• [WHAT IS NEEDED]: An exact copy of all the entries below is what this task needs.

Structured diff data
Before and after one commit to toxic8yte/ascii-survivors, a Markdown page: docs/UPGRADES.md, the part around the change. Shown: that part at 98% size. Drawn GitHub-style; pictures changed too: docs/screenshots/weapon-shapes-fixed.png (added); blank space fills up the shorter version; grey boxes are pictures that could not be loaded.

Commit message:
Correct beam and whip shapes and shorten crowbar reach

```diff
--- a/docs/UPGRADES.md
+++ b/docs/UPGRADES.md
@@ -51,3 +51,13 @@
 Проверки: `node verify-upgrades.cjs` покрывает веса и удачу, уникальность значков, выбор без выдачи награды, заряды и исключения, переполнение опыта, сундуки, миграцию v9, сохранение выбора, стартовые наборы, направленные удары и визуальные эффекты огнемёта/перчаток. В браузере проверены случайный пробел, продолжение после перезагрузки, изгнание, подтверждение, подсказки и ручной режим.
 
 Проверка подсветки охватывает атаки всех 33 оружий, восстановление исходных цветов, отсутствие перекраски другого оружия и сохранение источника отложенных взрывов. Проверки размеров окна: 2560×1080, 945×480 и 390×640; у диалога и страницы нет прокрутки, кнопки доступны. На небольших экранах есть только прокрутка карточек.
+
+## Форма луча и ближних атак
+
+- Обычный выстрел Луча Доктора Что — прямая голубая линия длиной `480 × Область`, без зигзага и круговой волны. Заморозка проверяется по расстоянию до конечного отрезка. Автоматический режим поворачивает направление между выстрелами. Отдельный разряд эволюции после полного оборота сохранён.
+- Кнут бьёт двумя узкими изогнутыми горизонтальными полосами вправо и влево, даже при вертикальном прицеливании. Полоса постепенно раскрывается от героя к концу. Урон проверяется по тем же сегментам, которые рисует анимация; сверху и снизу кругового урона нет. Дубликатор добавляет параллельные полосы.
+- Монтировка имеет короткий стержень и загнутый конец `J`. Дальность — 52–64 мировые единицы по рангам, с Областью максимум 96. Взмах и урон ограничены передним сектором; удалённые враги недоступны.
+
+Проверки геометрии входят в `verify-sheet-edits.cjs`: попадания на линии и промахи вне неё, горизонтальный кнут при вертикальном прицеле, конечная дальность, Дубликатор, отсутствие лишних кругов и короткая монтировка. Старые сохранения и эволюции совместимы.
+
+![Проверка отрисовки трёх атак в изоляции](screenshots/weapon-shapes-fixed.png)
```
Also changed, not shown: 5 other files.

• [EXPECTED ANSWER]:
Before and after one commit to toxic8yte/ascii-survivors, a Markdown page: docs/UPGRADES.md, the part around the change. Shown: that part at 98% size. Drawn GitHub-style; pictures changed too: docs/screenshots/weapon-shapes-fixed.png (added); blank space fills up the shorter version; grey boxes are pictures that could not be loaded.

Commit message:
Correct beam and whip shapes and shorten crowbar reach

```diff
--- a/docs/UPGRADES.md
+++ b/docs/UPGRADES.md
@@ -51,3 +51,13 @@
 Проверки: `node verify-upgrades.cjs` покрывает веса и удачу, уникальность значков, выбор без выдачи награды, заряды и исключения, переполнение опыта, сундуки, миграцию v9, сохранение выбора, стартовые наборы, направленные удары и визуальные эффекты огнемёта/перчаток. В браузере проверены случайный пробел, продолжение после перезагрузки, изгнание, подтверждение, подсказки и ручной режим.
 
 Проверка подсветки охватывает атаки всех 33 оружий, восстановление исходных цветов, отсутствие перекраски другого оружия и сохранение источника отложенных взрывов. Проверки размеров окна: 2560×1080, 945×480 и 390×640; у диалога и страницы нет прокрутки, кнопки доступны. На небольших экранах есть только прокрутка карточек.
+
+## Форма луча и ближних атак
+
+- Обычный выстрел Луча Доктора Что — прямая голубая линия длиной `480 × Область`, без зигзага и круговой волны. Заморозка проверяется по расстоянию до конечного отрезка. Автоматический режим поворачивает направление между выстрелами. Отдельный разряд эволюции после полного оборота сохранён.
+- Кнут бьёт двумя узкими изогнутыми горизонтальными полосами вправо и влево, даже при вертикальном прицеливании. Полоса постепенно раскрывается от героя к концу. Урон проверяется по тем же сегментам, которые рисует анимация; сверху и снизу кругового урона нет. Дубликатор добавляет параллельные полосы.
+- Монтировка имеет короткий стержень и загнутый конец `J`. Дальность — 52–64 мировые единицы по рангам, с Областью максимум 96. Взмах и урон ограничены передним сектором; удалённые враги недоступны.
+
+Проверки геометрии входят в `verify-sheet-edits.cjs`: попадания на линии и промахи вне неё, горизонтальный кнут при вертикальном прицеле, конечная дальность, Дубликатор, отсутствие лишних кругов и короткая монтировка. Старые сохранения и эволюции совместимы.
+
+![Проверка отрисовки трёх атак в изоляции](screenshots/weapon-shapes-fixed.png)
```
Also changed, not shown: 5 other files.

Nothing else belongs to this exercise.